Start of Input data

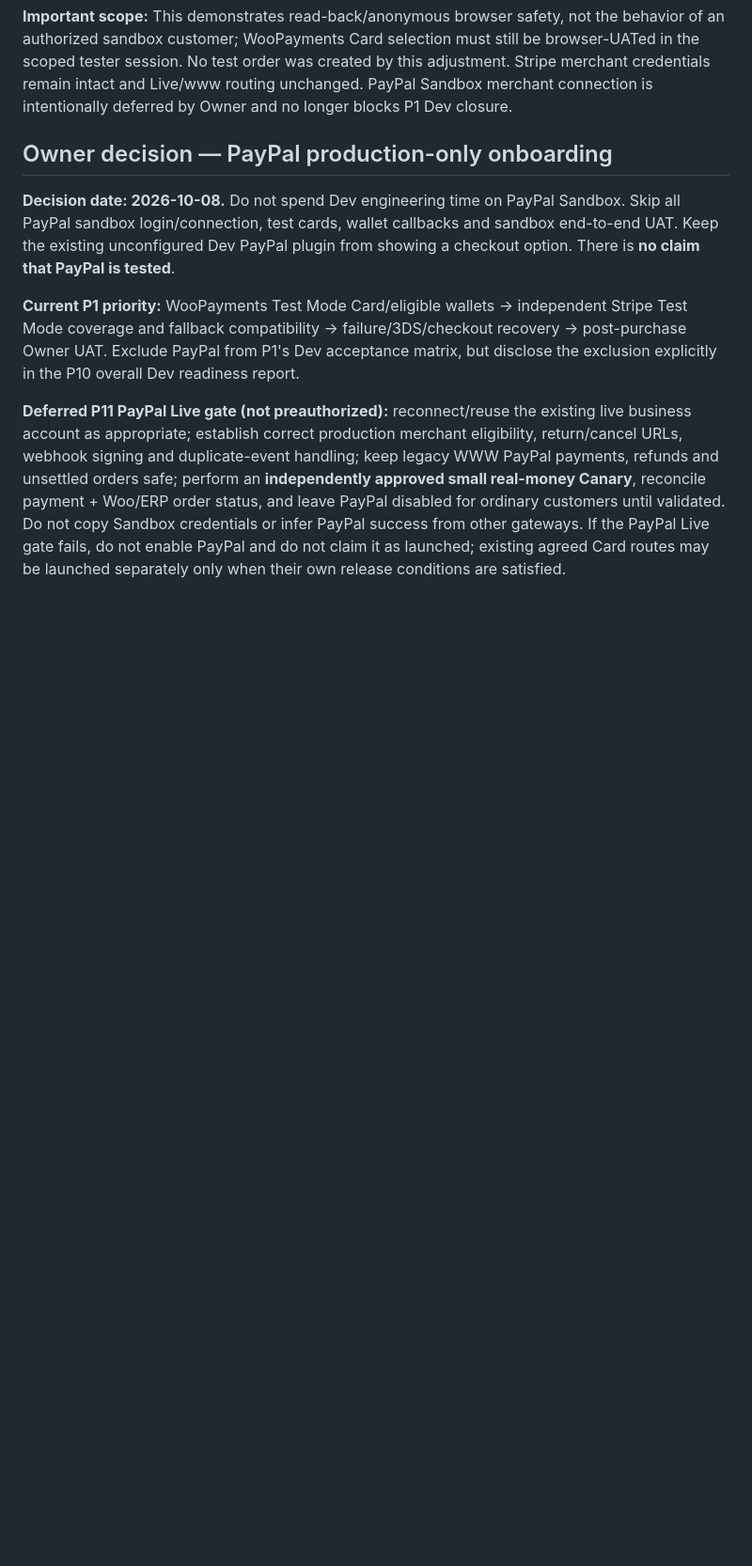
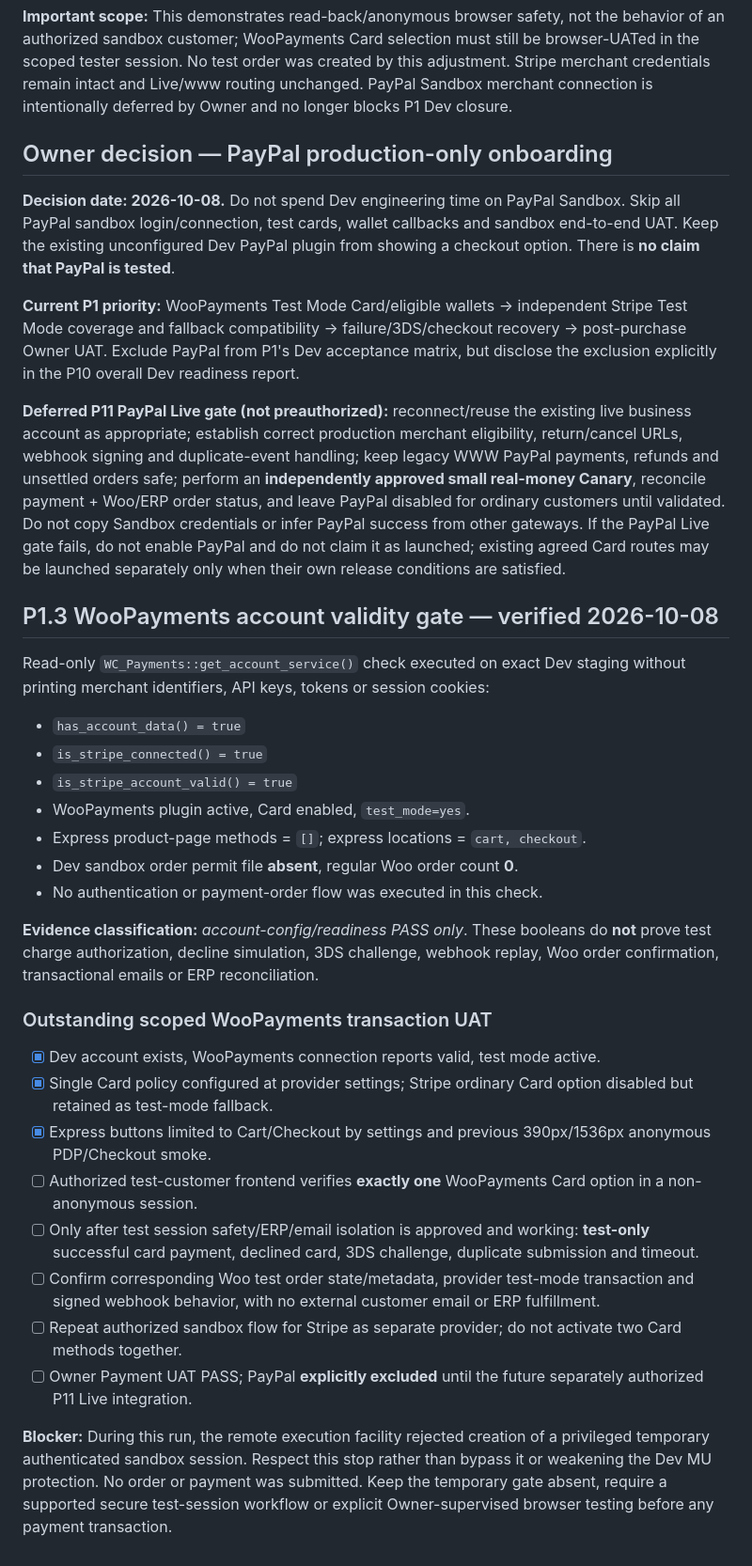
Before and after one commit to beyourlovercom/beyourlover-web-v3, a Markdown page: docs/agent/P1.3-PAYMENT-CHANNEL-MATRIX.md, the part around the change. Shown at 94% size. Rendered like a GitHub page; blank space fills up the shorter version.

Commit message:
docs(payment): record WooPayments connected/valid Dev readiness without claiming transactions passed

```diff
--- a/docs/agent/P1.3-PAYMENT-CHANNEL-MATRIX.md
+++ b/docs/agent/P1.3-PAYMENT-CHANNEL-MATRIX.md
@@ -49,3 +49,29 @@ A separate post-change read verified WooPayments express locations `cart,checkou
 **Current P1 priority:** WooPayments Test Mode Card/eligible wallets → independent Stripe Test Mode coverage and fallback compatibility → failure/3DS/checkout recovery → post-purchase Owner UAT. Exclude PayPal from P1's Dev acceptance matrix, but disclose the exclusion explicitly in the P10 overall Dev readiness report.
 
 **Deferred P11 PayPal Live gate (not preauthorized):** reconnect/reuse the existing live business account as appropriate; establish correct production merchant eligibility, return/cancel URLs, webhook signing and duplicate-event handling; keep legacy WWW PayPal payments, refunds and unsettled orders safe; perform an **independently approved small real-money Canary**, reconcile payment + Woo/ERP order status, and leave PayPal disabled for ordinary customers until validated. Do not copy Sandbox credentials or infer PayPal success from other gateways. If the PayPal Live gate fails, do not enable PayPal and do not claim it as launched; existing agreed Card routes may be launched separately only when their own release conditions are satisfied.
+
+## P1.3 WooPayments account validity gate — verified 2026-10-08
+
+Read-only `WC_Payments::get_account_service()` check executed on exact Dev staging without printing merchant identifiers, API keys, tokens or session cookies:
+- `has_account_data() = true`
+- `is_stripe_connected() = true`
+- `is_stripe_account_valid() = true`
+- WooPayments plugin active, Card enabled, `test_mode=yes`.
+- Express product-page methods = `[]`; express locations = `cart, checkout`.
+- Dev sandbox order permit file **absent**, regular Woo order count **0**.
+- No authentication or payment-order flow was executed in this check.
+
+**Evidence classification:** *account-config/readiness PASS only*. These booleans do **not** prove test charge authorization, decline simulation, 3DS challenge, webhook replay, Woo order confirmation, transactional emails or ERP reconciliation.
+
+### Outstanding scoped WooPayments transaction UAT
+
+- [x] Dev account exists, WooPayments connection reports valid, test mode active.
+- [x] Single Card policy configured at provider settings; Stripe ordinary Card option disabled but retained as test-mode fallback.
+- [x] Express buttons limited to Cart/Checkout by settings and previous 390px/1536px anonymous PDP/Checkout smoke.
+- [ ] Authorized test-customer frontend verifies **exactly one** WooPayments Card option in a non-anonymous session.
+- [ ] Only after test session safety/ERP/email isolation is approved and working: **test-only** successful card payment, declined card, 3DS challenge, duplicate submission and timeout.
+- [ ] Confirm corresponding Woo test order state/metadata, provider test-mode transaction and signed webhook behavior, with no external customer email or ERP fulfillment.
+- [ ] Repeat authorized sandbox flow for Stripe as separate provider; do not activate two Card methods together.
+- [ ] Owner Payment UAT PASS; PayPal **explicitly excluded** until the future separately authorized P11 Live integration.
+
+**Blocker:** During this run, the remote execution facility rejected creation of a privileged temporary authenticated sandbox session. Respect this stop rather than bypass it or weakening the Dev MU protection. No order or payment was submitted. Keep the temporary gate absent, require a supported secure test-session workflow or explicit Owner-supervised browser testing before any payment transaction.
```
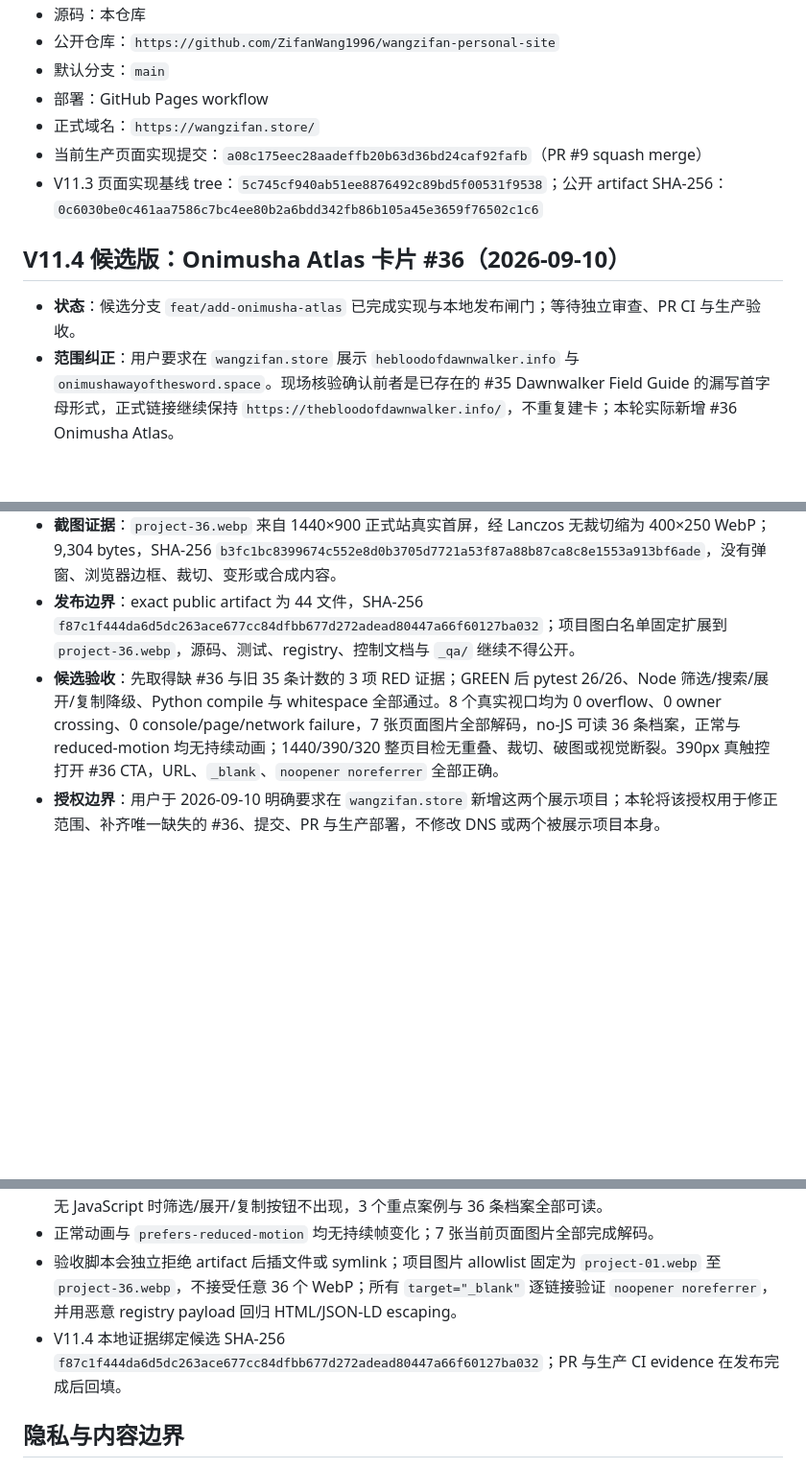
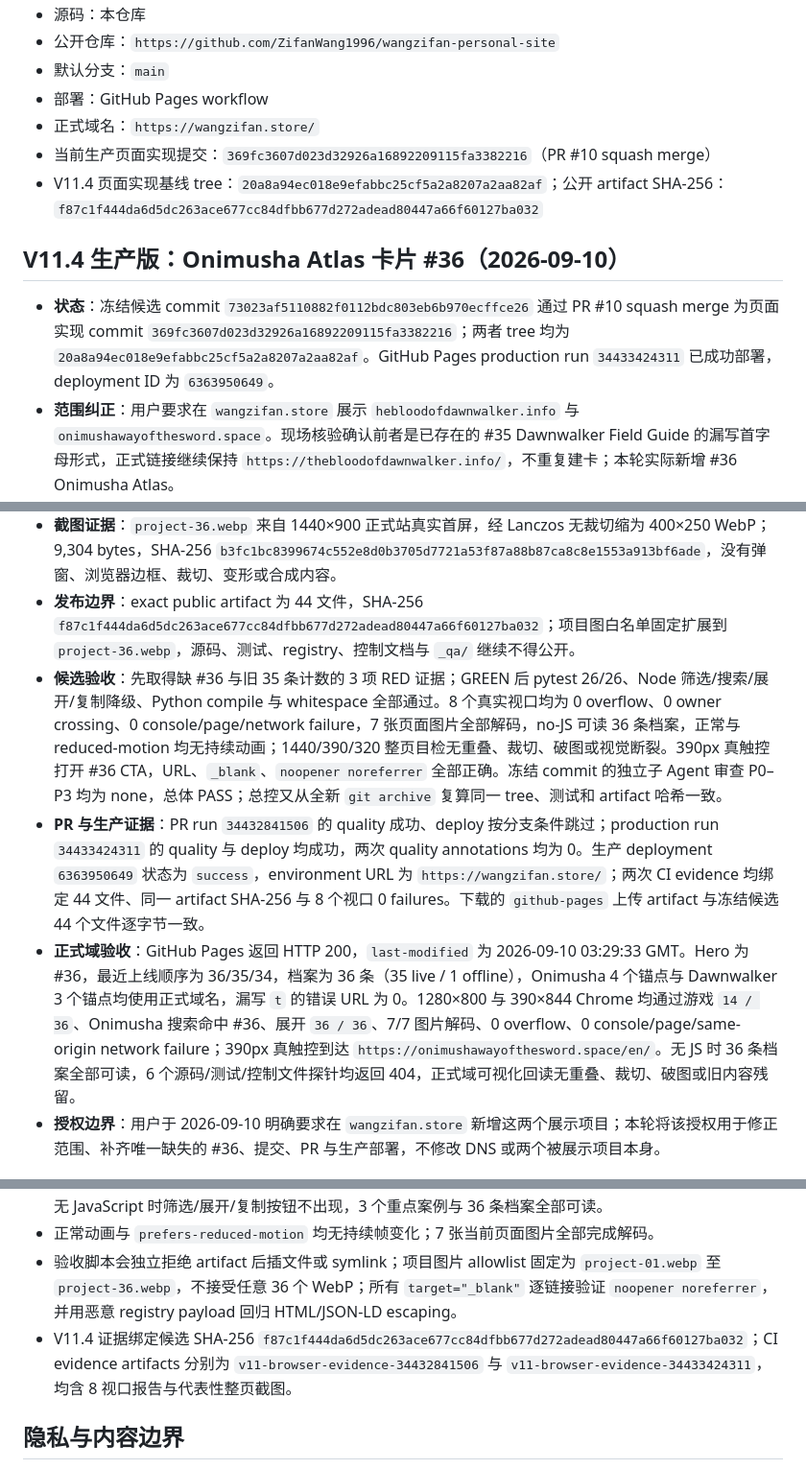
Before and after one commit to ZifanWang1996/wangzifan-personal-site, a Markdown page: project-control.md, 3 parts joined by grey strips. Shown at 96% size. GitHub-like rendering; blank space fills up the shorter version.

Commit message:
docs: archive V11.4 production evidence (#11)
Co-authored-by: ZF Wang <234403253+ZifanWang1996@users.noreply.github.com>

```diff
--- a/project-control.md
+++ b/project-control.md
@@ -9,18 +9,20 @@
 - 默认分支：`main`
 - 部署：GitHub Pages workflow
 - 正式域名：`https://wangzifan.store/`
-- 当前生产页面实现提交：`a08c175eec28aadeffb20b63d36bd24caf92fafb`（PR #9 squash merge）
-- V11.3 页面实现基线 tree：`5c745cf940ab51ee8876492c89bd5f00531f9538`；公开 artifact SHA-256：`0c6030be0c461aa7586c7bc4ee80b2a6bdd342fb86b105a45e3659f76502c1c6`
+- 当前生产页面实现提交：`369fc3607d023d32926a16892209115fa3382216`（PR #10 squash merge）
+- V11.4 页面实现基线 tree：`20a8a94ec018e9efabbc25cf5a2a8207a2aa82af`；公开 artifact SHA-256：`f87c1f444da6d5dc263ace677cc84dfbb677d272adead80447a66f60127ba032`
 
-## V11.4 候选版：Onimusha Atlas 卡片 #36（2026-09-10）
+## V11.4 生产版：Onimusha Atlas 卡片 #36（2026-09-10）
 
-- **状态**：候选分支 `feat/add-onimusha-atlas` 已完成实现与本地发布闸门；等待独立审查、PR CI 与生产验收。
+- **状态**：冻结候选 commit `73023af5110882f0112bdc803eb6b970ecffce26` 通过 PR #10 squash merge 为页面实现 commit `369fc3607d023d32926a16892209115fa3382216`；两者 tree 均为 `20a8a94ec018e9efabbc25cf5a2a8207a2aa82af`。GitHub Pages production run `34433424311` 已成功部署，deployment ID 为 `6363950649`。
 - **范围纠正**：用户要求在 `wangzifan.store` 展示 `hebloodofdawnwalker.info` 与 `onimushawayofthesword.space`。现场核验确认前者是已存在的 #35 Dawnwalker Field Guide 的漏写首字母形式，正式链接继续保持 `https://thebloodofdawnwalker.info/`，不重复建卡；本轮实际新增 #36 Onimusha Atlas。
 - **事实记录**：新增 Onimusha Atlas（`https://onimushawayofthesword.space/`），分类「游戏与内容」，标签「鬼武者攻略与玩家日志」，首次可验证 Worker 部署日期为 2026-09-09；文案依据正式站 title、H1、导航及英语/简中/日语各 49 个 canonical URL 现场核验。
 - **页面同步**：由 `data/projects.json` 单一事实源生成 Hero 最近状态、最近三次上线、完整发布档案、筛选计数与 JSON-LD；目标计数为 36 条公开记录、35 条在线、1 条离线，游戏分类 14 条，最近上线顺序为 36/35/34。
 - **截图证据**：`project-36.webp` 来自 1440×900 正式站真实首屏，经 Lanczos 无裁切缩为 400×250 WebP；9,304 bytes，SHA-256 `b3fc1bc8399674c552e8d0b3705d7721a53f87a88b87ca8c8e1553a913bf6ade`，没有弹窗、浏览器边框、裁切、变形或合成内容。
 - **发布边界**：exact public artifact 为 44 文件，SHA-256 `f87c1f444da6d5dc263ace677cc84dfbb677d272adead80447a66f60127ba032`；项目图白名单固定扩展到 `project-36.webp`，源码、测试、registry、控制文档与 `_qa/` 继续不得公开。
-- **候选验收**：先取得缺 #36 与旧 35 条计数的 3 项 RED 证据；GREEN 后 pytest 26/26、Node 筛选/搜索/展开/复制降级、Python compile 与 whitespace 全部通过。8 个真实视口均为 0 overflow、0 owner crossing、0 console/page/network failure，7 张页面图片全部解码，no-JS 可读 36 条档案，正常与 reduced-motion 均无持续动画；1440/390/320 整页目检无重叠、裁切、破图或视觉断裂。390px 真触控打开 #36 CTA，URL、`_blank`、`noopener noreferrer` 全部正确。
+- **候选验收**：先取得缺 #36 与旧 35 条计数的 3 项 RED 证据；GREEN 后 pytest 26/26、Node 筛选/搜索/展开/复制降级、Python compile 与 whitespace 全部通过。8 个真实视口均为 0 overflow、0 owner crossing、0 console/page/network failure，7 张页面图片全部解码，no-JS 可读 36 条档案，正常与 reduced-motion 均无持续动画；1440/390/320 整页目检无重叠、裁切、破图或视觉断裂。390px 真触控打开 #36 CTA，URL、`_blank`、`noopener noreferrer` 全部正确。冻结 commit 的独立子 Agent 审查 P0–P3 均为 none，总体 PASS；总控又从全新 `git archive` 复算同一 tree、测试和 artifact 哈希一致。
+- **PR 与生产证据**：PR run `34432841506` 的 quality 成功、deploy 按分支条件跳过；production run `34433424311` 的 quality 与 deploy 均成功，两次 quality annotations 均为 0。生产 deployment `6363950649` 状态为 `success`，environment URL 为 `https://wangzifan.store/`；两次 CI evidence 均绑定 44 文件、同一 artifact SHA-256 与 8 个视口 0 failures。下载的 `github-pages` 上传 artifact 与冻结候选 44 个文件逐字节一致。
+- **正式域验收**：GitHub Pages 返回 HTTP 200，`last-modified` 为 2026-09-10 03:29:33 GMT。Hero 为 #36，最近上线顺序为 36/35/34，档案为 36 条（35 live / 1 offline），Onimusha 4 个锚点与 Dawnwalker 3 个锚点均使用正式域名，漏写 `t` 的错误 URL 为 0。1280×800 与 390×844 Chrome 均通过游戏 `14 / 36`、Onimusha 搜索命中 #36、展开 `36 / 36`、7/7 图片解码、0 overflow、0 console/page/same-origin network failure；390px 真触控到达 `https://onimushawayofthesword.space/en/`。无 JS 时 36 条档案全部可读，6 个源码/测试/控制文件探针均返回 404，正式域可视化回读无重叠、裁切、破图或旧内容残留。
 - **授权边界**：用户于 2026-09-10 明确要求在 `wangzifan.store` 新增这两个展示项目；本轮将该授权用于修正范围、补齐唯一缺失的 #36、提交、PR 与生产部署，不修改 DNS 或两个被展示项目本身。
 
 ## V11.3 生产版：Dawnwalker Field Guide 卡片 #35（2026-09-09）
@@ -326,7 +328,7 @@
 - 搜索零结果会明确显示空状态；微信复制覆盖 Clipboard API 成功与 `execCommand` 失败后的明文选择降级；无 JavaScript 时筛选/展开/复制按钮不出现，3 个重点案例与 36 条档案全部可读。
 - 正常动画与 `prefers-reduced-motion` 均无持续帧变化；7 张当前页面图片全部完成解码。
 - 验收脚本会独立拒绝 artifact 后插文件或 symlink；项目图片 allowlist 固定为 `project-01.webp` 至 `project-36.webp`，不接受任意 36 个 WebP；所有 `target="_blank"` 逐链接验证 `noopener noreferrer`，并用恶意 registry payload 回归 HTML/JSON-LD escaping。
-- V11.4 本地证据绑定候选 SHA-256 `f87c1f444da6d5dc263ace677cc84dfbb677d272adead80447a66f60127ba032`；PR 与生产 CI evidence 在发布完成后回填。
+- V11.4 证据绑定候选 SHA-256 `f87c1f444da6d5dc263ace677cc84dfbb677d272adead80447a66f60127ba032`；CI evidence artifacts 分别为 `v11-browser-evidence-34432841506` 与 `v11-browser-evidence-34433424311`，均含 8 视口报告与代表性整页截图。
 
 ## 隐私与内容边界
 
```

End of Input data

Every line of the listing above that contains "docs" is to be copied.

*Finished exercise*.
Before and after one commit to beyourlovercom/beyourlover-web-v3, a Markdown page: docs/agent/P1.3-PAYMENT-CHANNEL-MATRIX.md, the part around the change. Shown at 94% size. Rendered like a GitHub page; blank space fills up the shorter version.
docs(payment): record WooPayments connected/valid Dev readiness without claiming transactions passed
--- a/docs/agent/P1.3-PAYMENT-CHANNEL-MATRIX.md
+++ b/docs/agent/P1.3-PAYMENT-CHANNEL-MATRIX.md
docs: archive V11.4 production evidence (#11)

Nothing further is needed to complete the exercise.